That “unprecedented support” was made possible by the Supreme Court’s dramatic decision in Citizens United. Koch Industries and its corporate allies derived a direct benefit from the Citizens United decision in the 2010 elections; the company, top executives Charles and David Koch and foundations controlled by their family have founded and provided financial support to other groups that benefited from the decision. According to press accounts, the astroturf group Americans for Prosperity – founded and funded by the Kochs – stated its intention last summer to spend $45 million to influence the 2010 elections. In addition, the Koch Industries PAC spent $2,518,676 in the 2010 election cycle, and individuals associated with Koch Industries and its affiliates contributed another $1,837,664. More than 90 percent of those funds were spent on behalf of Republican candidates.

The Citizens United case was active before the Supreme Court between January 2008 and January 2010. If Justices Thomas and Scalia attended or spoke at a Koch Industries meeting during that period, it would certainly raise serious issues of the appearance of impropriety and bias. No mention of such an event is listed on the Justices’ financial disclosure forms for 2008 and 2009.
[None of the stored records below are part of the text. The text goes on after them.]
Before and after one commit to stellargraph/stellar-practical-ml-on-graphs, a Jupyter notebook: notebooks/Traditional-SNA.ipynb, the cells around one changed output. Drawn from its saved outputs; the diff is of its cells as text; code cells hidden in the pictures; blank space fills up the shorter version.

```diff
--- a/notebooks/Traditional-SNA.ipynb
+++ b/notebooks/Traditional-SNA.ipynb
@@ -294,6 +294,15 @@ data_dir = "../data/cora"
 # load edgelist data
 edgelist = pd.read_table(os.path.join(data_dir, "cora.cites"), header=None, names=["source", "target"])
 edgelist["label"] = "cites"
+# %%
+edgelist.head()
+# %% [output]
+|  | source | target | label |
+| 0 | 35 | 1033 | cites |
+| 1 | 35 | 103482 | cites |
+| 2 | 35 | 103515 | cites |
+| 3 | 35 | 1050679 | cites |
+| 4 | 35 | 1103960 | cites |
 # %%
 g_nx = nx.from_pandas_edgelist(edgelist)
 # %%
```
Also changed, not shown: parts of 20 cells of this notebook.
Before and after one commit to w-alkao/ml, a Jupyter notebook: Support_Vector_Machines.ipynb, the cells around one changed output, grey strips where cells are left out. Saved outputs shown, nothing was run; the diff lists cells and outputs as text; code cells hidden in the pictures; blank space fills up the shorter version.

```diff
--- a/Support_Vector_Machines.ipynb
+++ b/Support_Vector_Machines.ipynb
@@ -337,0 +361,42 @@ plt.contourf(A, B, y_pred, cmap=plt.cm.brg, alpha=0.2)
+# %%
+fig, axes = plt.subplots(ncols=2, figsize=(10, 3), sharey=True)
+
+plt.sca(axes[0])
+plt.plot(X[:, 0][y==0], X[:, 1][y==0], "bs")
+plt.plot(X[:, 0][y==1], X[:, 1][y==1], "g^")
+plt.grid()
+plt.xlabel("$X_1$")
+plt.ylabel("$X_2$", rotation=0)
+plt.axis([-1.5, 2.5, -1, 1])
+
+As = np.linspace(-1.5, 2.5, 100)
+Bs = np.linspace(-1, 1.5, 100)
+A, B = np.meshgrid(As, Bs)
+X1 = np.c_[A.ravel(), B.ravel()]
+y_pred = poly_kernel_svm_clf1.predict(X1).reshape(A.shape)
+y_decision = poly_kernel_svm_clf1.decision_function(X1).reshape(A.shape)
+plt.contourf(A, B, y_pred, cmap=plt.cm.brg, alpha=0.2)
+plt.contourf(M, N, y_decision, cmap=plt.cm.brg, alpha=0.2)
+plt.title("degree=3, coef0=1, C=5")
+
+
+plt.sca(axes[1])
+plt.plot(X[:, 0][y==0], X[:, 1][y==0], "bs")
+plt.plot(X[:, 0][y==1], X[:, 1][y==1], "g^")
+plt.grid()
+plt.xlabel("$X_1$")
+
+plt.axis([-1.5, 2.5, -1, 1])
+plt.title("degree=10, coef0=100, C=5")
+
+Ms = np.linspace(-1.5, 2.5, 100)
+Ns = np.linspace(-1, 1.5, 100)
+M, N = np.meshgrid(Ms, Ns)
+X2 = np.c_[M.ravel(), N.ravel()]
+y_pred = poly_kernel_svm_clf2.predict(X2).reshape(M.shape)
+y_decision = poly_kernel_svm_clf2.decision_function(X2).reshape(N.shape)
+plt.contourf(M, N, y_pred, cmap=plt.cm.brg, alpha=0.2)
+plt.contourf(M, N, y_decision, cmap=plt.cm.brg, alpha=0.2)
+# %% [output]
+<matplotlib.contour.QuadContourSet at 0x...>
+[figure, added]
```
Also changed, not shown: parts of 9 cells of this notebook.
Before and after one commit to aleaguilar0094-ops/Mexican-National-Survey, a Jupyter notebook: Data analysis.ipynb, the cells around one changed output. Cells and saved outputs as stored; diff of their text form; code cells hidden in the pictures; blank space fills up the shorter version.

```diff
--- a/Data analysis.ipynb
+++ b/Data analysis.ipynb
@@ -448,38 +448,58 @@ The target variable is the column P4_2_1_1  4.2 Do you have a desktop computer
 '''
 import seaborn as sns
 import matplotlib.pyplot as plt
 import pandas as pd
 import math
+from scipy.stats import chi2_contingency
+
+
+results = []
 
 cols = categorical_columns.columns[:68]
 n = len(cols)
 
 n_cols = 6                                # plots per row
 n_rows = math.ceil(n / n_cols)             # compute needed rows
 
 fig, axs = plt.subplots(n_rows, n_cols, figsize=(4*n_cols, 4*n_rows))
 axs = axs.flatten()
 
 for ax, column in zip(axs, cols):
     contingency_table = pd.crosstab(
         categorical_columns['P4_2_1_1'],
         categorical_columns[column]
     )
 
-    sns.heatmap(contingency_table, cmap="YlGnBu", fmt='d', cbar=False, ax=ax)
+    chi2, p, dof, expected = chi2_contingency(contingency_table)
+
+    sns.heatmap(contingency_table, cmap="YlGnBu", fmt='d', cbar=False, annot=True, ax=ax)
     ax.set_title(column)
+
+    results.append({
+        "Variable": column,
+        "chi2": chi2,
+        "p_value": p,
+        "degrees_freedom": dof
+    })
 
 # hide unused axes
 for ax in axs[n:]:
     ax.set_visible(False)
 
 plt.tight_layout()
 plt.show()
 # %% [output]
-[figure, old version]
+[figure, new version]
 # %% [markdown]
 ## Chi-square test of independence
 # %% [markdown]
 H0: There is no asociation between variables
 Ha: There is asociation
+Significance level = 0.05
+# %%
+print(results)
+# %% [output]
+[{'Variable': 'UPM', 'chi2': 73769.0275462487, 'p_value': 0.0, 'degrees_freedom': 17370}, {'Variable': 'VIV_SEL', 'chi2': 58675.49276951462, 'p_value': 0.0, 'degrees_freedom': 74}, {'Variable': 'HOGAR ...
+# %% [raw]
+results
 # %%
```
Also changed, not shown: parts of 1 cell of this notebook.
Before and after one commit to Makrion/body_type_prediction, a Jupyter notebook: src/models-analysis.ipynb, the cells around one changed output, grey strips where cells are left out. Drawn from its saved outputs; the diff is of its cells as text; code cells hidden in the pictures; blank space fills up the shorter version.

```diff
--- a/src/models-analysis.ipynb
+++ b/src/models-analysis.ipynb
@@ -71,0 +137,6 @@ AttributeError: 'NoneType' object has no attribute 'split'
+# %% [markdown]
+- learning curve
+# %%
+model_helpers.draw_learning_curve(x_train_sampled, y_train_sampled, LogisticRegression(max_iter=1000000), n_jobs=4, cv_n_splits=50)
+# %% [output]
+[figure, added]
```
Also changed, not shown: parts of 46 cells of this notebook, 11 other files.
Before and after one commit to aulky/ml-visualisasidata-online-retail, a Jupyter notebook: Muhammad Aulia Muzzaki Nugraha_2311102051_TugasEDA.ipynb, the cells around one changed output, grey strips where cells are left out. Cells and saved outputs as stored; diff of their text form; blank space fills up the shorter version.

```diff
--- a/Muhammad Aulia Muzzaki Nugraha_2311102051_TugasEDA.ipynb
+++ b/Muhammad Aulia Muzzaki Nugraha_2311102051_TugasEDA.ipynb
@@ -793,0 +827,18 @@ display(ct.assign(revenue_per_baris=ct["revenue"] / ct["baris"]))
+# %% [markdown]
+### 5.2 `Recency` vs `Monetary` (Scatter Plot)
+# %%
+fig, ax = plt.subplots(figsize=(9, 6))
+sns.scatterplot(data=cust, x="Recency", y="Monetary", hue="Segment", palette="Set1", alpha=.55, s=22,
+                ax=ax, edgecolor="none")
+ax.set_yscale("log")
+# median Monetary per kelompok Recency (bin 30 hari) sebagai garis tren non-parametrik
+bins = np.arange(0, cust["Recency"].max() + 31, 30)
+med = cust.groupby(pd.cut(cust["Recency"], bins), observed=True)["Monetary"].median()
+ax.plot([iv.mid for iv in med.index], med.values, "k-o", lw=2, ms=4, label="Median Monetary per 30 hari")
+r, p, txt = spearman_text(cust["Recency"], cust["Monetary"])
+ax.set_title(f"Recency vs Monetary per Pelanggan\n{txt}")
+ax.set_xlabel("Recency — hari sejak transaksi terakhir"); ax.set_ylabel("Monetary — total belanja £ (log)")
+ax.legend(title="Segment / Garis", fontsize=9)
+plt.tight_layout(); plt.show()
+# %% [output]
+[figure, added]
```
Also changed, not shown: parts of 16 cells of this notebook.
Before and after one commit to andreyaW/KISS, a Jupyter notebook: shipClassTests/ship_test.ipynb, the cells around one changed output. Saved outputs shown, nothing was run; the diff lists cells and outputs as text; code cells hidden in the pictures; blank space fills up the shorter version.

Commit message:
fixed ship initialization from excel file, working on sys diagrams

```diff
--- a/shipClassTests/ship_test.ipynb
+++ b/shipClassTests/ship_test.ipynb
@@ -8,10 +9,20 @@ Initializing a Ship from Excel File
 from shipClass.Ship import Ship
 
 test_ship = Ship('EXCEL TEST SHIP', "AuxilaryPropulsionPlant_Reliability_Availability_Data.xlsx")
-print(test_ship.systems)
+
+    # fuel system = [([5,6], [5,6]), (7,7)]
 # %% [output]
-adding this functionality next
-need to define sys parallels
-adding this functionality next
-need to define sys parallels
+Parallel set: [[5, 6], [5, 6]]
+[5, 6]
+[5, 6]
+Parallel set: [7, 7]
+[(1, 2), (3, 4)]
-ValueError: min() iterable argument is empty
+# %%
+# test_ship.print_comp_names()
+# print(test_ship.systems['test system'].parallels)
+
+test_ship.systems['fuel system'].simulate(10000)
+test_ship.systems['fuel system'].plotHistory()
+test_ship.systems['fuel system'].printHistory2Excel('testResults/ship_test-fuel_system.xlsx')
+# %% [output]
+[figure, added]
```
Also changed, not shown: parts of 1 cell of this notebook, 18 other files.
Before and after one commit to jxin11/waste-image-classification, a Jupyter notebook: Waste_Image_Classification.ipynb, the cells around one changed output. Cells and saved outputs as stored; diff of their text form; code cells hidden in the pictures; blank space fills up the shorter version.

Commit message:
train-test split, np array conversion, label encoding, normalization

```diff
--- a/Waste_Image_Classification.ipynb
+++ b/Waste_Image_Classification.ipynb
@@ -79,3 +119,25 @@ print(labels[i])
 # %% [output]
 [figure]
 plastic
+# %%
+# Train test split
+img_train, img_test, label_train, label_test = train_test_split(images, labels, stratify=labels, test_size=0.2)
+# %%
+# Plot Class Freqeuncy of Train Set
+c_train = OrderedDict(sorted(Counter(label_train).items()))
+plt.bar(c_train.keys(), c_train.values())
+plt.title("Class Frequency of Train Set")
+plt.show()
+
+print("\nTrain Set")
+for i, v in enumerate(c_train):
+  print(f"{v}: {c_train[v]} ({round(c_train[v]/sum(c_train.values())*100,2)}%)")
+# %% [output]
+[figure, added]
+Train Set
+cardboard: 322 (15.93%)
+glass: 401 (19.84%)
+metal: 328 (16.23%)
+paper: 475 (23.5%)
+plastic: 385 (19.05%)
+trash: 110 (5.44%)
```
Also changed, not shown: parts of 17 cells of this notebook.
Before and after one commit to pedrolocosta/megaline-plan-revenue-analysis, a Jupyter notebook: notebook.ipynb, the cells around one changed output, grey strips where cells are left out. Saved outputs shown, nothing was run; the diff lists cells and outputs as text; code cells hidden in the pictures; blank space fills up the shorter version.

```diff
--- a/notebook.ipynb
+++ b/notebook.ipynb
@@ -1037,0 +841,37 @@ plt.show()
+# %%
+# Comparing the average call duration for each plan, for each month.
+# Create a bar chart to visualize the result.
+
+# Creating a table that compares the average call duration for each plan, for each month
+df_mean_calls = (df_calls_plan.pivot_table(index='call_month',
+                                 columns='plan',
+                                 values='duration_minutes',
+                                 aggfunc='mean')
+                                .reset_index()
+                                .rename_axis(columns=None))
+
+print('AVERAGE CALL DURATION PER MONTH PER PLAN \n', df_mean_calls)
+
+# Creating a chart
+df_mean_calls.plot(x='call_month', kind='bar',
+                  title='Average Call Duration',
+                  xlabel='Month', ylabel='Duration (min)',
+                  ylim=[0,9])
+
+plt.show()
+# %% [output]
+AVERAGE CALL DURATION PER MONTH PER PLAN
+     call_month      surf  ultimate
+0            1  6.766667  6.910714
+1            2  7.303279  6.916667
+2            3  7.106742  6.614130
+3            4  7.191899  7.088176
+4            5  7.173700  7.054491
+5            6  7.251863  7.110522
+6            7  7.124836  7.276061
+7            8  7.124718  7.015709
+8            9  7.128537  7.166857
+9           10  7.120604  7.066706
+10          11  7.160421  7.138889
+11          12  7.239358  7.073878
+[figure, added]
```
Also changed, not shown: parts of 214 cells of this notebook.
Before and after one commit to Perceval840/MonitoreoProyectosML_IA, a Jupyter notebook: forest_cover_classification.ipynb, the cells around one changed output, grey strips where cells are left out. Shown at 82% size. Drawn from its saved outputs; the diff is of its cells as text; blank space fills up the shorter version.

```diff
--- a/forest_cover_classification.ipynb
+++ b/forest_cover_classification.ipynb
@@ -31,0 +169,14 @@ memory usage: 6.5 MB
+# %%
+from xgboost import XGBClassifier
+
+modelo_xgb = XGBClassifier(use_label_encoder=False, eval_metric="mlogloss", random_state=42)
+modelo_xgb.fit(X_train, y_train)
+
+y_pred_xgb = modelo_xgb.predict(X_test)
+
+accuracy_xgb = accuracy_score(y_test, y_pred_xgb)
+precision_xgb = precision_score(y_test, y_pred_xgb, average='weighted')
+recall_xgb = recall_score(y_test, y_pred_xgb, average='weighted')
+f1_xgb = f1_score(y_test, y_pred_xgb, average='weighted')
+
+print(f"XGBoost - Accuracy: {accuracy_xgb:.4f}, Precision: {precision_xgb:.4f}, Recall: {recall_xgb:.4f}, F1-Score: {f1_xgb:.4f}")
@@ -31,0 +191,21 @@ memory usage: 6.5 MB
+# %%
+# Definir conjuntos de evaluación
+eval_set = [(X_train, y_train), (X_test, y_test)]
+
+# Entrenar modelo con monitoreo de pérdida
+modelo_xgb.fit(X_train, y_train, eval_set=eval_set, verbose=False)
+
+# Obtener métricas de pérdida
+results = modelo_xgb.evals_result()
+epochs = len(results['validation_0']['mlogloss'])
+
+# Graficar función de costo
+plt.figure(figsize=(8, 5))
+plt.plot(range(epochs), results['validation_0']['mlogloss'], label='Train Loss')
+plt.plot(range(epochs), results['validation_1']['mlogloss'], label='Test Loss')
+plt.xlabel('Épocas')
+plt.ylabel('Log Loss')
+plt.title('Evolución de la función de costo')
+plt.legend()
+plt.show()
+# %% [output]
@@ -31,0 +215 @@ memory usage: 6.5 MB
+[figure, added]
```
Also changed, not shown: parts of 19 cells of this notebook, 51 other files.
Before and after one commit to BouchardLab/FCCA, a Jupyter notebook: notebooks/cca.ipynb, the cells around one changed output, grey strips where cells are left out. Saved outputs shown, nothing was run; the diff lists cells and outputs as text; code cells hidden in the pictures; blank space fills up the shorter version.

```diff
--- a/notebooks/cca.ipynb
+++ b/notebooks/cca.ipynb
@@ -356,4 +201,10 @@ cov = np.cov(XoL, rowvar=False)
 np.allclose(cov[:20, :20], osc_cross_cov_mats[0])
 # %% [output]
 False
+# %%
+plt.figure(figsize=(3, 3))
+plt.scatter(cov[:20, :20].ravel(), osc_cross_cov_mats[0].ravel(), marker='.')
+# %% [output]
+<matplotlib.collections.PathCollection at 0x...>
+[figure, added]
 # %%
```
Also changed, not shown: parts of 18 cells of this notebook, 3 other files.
Regardless of the timeframe, it is inappropriate for a Supreme Court judge to attend closed-door strategy meetings with the nation’s wealthiest political donors, corporate CEOs and political officials and lend the prestige of their position to the political goals of that event. Canon 5 of the Code of Conduct for United States Judges states that:

A judge should not.make speeches for a political organization.or attend or purchase a ticket for a dinner or other event sponsored by a political organization or candidate. .A judge should not engage in any other political activity.

The Code goes on to explain that:

The term “political organization” refers to a political party, a group affiliated with a political party or candidate for public office, or an entity whose principal purpose is to advocate for or against political candidates or parties in connection with elections for public office.

A reasonable person would question the impartiality of Justices Thomas and Scalia in the Citizens United case if they attended a political strategy meeting sponsored by a corporation that raises and spends millions of dollars to defeat Democrats and elect Republicans. That appearance is heightened by the highly secretive nature of the meeting, which was closed to the public and the media.

In addition, Common Cause requests the Justice Department investigate whether Justice Thomas should have recused himself from the Citizens United case based on a financial conflict of interests. Justice Thomas’ wife, Virginia “Ginny” Thomas, is a co-founder of a 501(c)(4) organization, Liberty Central, which opened for business while Citizens United was pending at the Supreme Court. Ms. Thomas has described its mission as opposing the “tyranny” of President Obama and Democrats in Congress and “protecting the core founding principles” of the nation. The organization has several connections to Koch Industries and received initial funding from donations of $500,000 and $50,000 from two undisclosed donors.

We believe the public has a right to know if these contributions were derived from Koch Industries and/or its subsidiaries or any other corporate attendees of Koch-sponsored events where Justice Thomas was featured. All sitting justices have an obligation to be aware of the financial interests of their spouses and how those interests might be impacted by relationships with litigants before the court. Without disclosure, Justice Thomas is inhibited in the process of making fundamental ethical and legal judgments and is required to disqualify himself in any proceeding “in which his impartiality might reasonably be questioned.” 28 U.S.C. ‘ 455(a).

Click here to view the full letter to the Justice Department.

Click here to view the Koch documents referencing Scalia and Thomas.